For Rex Frazier, president of the Personal Insurance Federation of California, the new rule comes as little surprise.
"This is a straightforward implementation of SB 824," he said, noting that state insurers participated in negotiations over the legislation and ultimately supported it.
But he challenges Lara's assertion of it being a statewide problem.
“This isn’t really a statewide issue so far. It's really confined to at most 10 counties,” Frazier said.
No models or mapping predicted the catastrophic wildfires of the last two years, he said. As a result, the state's insurers have taken on an enormous level of risk without being able to raise rates accordingly.
"It’s a policy choice the state has made," he said. "They wanted to protect consumers and hold rates down. Holding rates down worked as long as risk was low."
But now, he said, in order to smooth things out for residents in higher-risk areas, statewide average rates need to increase so the burden can be more evenly shared.

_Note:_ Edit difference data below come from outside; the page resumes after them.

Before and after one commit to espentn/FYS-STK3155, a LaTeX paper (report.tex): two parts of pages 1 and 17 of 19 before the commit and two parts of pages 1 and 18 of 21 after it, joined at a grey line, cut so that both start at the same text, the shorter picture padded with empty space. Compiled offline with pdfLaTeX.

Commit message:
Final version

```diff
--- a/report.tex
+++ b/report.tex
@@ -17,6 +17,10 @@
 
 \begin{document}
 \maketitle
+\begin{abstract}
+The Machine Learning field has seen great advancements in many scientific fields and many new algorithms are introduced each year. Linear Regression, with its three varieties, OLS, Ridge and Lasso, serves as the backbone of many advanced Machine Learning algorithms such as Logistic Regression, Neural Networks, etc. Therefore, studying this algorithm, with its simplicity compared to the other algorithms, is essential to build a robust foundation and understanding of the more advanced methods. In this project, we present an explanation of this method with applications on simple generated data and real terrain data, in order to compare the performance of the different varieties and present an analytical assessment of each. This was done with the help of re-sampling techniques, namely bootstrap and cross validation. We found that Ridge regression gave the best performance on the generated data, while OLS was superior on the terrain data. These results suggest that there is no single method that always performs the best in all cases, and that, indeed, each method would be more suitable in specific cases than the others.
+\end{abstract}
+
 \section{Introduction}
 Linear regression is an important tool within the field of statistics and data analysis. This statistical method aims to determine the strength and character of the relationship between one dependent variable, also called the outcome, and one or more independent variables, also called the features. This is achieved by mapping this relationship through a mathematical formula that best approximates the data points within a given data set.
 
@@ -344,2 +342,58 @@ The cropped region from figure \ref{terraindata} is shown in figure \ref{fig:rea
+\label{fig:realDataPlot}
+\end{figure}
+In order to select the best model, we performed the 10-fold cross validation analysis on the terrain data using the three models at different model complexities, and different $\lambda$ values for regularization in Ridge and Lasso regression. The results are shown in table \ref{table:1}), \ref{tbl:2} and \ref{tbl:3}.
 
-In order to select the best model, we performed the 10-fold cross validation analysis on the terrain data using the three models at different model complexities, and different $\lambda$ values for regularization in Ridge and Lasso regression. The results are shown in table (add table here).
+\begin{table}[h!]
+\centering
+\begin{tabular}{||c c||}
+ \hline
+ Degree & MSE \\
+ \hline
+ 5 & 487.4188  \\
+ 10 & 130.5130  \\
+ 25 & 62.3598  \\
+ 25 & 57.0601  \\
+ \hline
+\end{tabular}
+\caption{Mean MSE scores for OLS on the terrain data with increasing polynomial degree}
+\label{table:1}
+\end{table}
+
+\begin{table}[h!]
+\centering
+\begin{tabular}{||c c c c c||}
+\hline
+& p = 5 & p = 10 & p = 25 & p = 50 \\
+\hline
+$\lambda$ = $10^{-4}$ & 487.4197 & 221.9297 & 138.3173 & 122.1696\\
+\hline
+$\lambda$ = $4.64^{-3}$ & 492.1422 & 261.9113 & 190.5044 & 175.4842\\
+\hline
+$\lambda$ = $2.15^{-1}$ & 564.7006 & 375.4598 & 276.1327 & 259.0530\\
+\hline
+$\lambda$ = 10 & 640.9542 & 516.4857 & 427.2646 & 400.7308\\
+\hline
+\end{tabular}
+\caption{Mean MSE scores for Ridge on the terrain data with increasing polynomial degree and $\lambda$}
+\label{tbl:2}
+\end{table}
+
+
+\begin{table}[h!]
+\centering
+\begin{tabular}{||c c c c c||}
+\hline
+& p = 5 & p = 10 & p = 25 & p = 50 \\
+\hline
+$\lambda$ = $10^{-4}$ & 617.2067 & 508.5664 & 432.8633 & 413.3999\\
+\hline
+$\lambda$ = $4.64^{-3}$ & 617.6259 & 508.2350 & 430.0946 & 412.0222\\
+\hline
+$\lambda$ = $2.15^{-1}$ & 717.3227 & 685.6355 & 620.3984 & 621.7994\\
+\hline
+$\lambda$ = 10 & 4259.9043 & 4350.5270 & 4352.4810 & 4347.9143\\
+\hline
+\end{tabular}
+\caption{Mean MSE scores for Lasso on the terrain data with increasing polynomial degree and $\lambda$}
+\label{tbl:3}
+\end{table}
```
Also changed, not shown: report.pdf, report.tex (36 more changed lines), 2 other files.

"The question is: How do we have an insurance system that has enough money coming through it to pay for these losses?"